F. A certain individual -- other than a player or umpire -- getting booed.
Bottom line: The first five games were largely uneventful, but there were still some odd moments to savor.
Home runs are life: The team that hit the most home runs won all seven games of this World Series. In Game 7, the Nationals hit two, the Astros hit one. The team that hit the most home runs went 27-6 this postseason.
MVP of the postseason: The NHL has the Conn Smythe Trophy for most valuable player of the playoffs. The New York chapter of the baseball writers association actually does give out the Babe Ruth Award for the best player of the postseason -- David Price won last season -- but this should be a bigger deal. There should be a big presentation on the field after the clinching game, just like in the NHL.

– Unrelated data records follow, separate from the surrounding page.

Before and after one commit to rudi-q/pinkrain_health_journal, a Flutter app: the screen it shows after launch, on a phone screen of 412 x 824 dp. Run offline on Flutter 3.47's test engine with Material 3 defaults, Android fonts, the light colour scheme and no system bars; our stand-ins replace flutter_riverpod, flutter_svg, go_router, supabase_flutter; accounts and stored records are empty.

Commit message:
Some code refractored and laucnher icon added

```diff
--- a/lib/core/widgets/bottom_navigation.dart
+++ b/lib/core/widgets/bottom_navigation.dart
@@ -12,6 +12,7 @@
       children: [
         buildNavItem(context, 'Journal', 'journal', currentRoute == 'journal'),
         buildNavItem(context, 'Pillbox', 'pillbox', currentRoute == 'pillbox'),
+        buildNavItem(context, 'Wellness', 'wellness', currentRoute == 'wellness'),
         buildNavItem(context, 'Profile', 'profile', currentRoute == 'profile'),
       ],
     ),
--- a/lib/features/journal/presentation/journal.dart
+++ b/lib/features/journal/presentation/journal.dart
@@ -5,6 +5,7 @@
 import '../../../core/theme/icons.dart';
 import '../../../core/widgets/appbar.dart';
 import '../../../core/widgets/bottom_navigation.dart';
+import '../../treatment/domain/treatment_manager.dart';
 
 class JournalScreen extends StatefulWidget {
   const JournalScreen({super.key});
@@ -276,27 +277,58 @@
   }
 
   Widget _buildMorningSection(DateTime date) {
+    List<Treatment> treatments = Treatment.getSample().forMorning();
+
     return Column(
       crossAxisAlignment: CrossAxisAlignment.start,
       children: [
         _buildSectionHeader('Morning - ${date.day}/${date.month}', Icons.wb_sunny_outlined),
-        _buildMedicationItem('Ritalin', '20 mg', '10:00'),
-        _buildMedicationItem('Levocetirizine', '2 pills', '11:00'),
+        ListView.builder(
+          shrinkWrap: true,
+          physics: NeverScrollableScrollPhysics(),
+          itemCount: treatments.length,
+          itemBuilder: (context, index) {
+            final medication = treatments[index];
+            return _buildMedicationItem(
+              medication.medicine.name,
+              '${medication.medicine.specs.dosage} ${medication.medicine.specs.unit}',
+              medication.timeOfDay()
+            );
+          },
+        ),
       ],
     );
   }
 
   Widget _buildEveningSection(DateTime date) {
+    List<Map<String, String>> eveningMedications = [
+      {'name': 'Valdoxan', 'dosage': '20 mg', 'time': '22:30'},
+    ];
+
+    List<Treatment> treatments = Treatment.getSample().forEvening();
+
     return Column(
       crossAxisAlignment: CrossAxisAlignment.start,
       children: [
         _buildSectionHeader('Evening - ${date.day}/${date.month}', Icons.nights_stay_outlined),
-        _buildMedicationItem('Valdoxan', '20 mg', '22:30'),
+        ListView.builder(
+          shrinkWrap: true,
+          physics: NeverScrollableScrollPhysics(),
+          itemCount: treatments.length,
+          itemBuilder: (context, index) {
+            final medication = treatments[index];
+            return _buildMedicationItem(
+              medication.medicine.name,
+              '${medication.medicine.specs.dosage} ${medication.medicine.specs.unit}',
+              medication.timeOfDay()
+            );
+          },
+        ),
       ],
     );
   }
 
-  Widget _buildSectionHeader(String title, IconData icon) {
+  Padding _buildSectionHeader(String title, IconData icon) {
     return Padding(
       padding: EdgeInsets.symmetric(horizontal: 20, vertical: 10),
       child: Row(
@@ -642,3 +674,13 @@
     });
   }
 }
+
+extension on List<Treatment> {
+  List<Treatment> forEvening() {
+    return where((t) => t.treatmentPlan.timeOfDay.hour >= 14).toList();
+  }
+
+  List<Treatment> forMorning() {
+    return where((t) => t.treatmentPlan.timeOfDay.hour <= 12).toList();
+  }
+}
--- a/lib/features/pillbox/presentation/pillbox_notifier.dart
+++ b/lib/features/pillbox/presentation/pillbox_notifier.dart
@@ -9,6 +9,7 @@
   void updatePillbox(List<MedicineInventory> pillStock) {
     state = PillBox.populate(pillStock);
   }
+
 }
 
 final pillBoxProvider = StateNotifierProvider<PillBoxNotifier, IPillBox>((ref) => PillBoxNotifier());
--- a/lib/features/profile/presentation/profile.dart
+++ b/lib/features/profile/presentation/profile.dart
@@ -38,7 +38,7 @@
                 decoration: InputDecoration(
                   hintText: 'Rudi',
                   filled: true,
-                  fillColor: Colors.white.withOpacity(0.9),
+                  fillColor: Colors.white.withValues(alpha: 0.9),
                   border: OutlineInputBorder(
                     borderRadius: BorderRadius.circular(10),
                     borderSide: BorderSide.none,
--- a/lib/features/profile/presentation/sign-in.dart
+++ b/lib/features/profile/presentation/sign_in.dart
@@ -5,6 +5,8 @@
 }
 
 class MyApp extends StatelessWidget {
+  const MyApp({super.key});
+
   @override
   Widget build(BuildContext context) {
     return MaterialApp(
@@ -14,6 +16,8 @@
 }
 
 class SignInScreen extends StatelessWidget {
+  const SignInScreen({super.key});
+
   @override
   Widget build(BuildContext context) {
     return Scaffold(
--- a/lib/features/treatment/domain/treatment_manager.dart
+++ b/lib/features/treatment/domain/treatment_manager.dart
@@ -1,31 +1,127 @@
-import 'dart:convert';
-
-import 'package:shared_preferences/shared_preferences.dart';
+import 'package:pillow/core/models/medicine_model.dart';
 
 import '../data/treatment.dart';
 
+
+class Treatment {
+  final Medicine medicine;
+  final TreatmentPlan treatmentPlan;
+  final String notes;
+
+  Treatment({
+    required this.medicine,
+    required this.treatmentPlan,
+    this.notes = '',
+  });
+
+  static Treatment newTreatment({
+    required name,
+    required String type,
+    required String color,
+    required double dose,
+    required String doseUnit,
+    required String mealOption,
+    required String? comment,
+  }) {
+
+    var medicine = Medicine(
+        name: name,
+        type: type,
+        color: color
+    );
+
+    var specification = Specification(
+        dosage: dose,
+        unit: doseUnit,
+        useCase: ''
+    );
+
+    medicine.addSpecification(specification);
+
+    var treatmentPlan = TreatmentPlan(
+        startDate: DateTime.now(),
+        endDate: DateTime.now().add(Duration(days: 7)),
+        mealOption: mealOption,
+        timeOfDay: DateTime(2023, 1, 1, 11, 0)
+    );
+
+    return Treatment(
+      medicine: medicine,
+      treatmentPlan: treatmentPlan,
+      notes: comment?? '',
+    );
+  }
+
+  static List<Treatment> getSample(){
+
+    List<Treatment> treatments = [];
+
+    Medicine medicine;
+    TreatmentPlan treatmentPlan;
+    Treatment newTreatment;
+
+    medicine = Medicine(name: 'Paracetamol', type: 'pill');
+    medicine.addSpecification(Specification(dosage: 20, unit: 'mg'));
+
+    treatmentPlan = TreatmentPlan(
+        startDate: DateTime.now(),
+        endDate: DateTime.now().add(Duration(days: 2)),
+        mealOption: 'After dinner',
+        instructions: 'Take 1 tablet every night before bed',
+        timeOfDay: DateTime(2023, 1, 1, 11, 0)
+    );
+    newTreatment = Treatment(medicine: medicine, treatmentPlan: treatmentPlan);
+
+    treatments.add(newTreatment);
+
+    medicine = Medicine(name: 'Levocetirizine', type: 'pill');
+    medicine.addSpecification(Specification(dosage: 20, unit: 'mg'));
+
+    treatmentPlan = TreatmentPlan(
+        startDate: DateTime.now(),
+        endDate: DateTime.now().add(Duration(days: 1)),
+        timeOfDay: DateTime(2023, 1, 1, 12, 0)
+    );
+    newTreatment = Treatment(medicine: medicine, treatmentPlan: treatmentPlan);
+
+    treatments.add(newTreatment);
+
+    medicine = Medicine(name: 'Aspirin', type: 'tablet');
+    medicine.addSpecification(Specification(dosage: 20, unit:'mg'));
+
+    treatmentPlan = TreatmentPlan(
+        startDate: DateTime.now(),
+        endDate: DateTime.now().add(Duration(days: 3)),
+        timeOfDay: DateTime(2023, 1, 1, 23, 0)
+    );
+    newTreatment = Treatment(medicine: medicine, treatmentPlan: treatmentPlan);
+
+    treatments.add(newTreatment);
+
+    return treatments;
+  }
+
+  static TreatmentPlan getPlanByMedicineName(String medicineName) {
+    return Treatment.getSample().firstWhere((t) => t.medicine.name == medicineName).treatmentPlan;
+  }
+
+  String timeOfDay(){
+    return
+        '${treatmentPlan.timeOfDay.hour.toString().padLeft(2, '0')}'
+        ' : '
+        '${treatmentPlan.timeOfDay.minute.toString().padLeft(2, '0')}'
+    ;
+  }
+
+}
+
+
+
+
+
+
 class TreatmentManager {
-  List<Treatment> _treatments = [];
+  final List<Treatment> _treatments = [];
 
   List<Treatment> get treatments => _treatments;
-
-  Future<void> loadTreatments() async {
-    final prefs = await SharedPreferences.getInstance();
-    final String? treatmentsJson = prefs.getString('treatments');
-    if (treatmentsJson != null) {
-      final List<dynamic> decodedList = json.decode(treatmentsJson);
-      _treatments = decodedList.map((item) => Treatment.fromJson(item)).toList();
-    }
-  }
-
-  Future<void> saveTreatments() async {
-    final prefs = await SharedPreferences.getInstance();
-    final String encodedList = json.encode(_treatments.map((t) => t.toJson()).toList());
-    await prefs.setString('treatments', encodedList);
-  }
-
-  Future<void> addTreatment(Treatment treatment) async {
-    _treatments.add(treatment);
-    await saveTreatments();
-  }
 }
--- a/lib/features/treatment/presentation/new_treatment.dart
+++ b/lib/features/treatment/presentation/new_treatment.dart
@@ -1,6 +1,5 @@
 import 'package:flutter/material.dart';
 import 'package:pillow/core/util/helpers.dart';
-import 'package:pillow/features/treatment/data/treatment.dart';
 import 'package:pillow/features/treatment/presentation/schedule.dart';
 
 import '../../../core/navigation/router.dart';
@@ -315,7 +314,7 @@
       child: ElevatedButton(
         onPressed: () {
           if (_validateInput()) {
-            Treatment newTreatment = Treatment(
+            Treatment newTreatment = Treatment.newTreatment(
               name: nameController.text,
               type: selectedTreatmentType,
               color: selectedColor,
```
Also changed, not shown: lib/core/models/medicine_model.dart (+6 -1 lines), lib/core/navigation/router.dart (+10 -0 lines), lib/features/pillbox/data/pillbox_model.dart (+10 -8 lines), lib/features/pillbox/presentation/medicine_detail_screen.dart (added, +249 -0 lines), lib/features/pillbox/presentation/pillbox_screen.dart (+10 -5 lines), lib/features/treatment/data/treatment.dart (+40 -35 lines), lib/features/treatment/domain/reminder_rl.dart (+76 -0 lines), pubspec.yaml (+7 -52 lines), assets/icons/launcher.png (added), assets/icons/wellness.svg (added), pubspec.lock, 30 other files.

Anyway, it has to go to Strasburg, who went 5-0 with a 1.98 ERA over five starts and one relief appearance, finishing with 47 strikeouts and four walks over 36⅓ innings. Outside of Madison Bumgarner's legendary performance in 2014 when he pitched two shutouts, 52⅔ innings and saved Game 7 of the World Series with five scoreless innings, Strasburg's performance probably ranks as the second-best since the expanded playoffs began in 1995. That's with apologies to Cole, who went 4-1 with a 1.72 ERA in a similar 36⅔ innings. The difference, of course, is that Cole lost his Game 1 start and Strasburg won both of his World Series starts.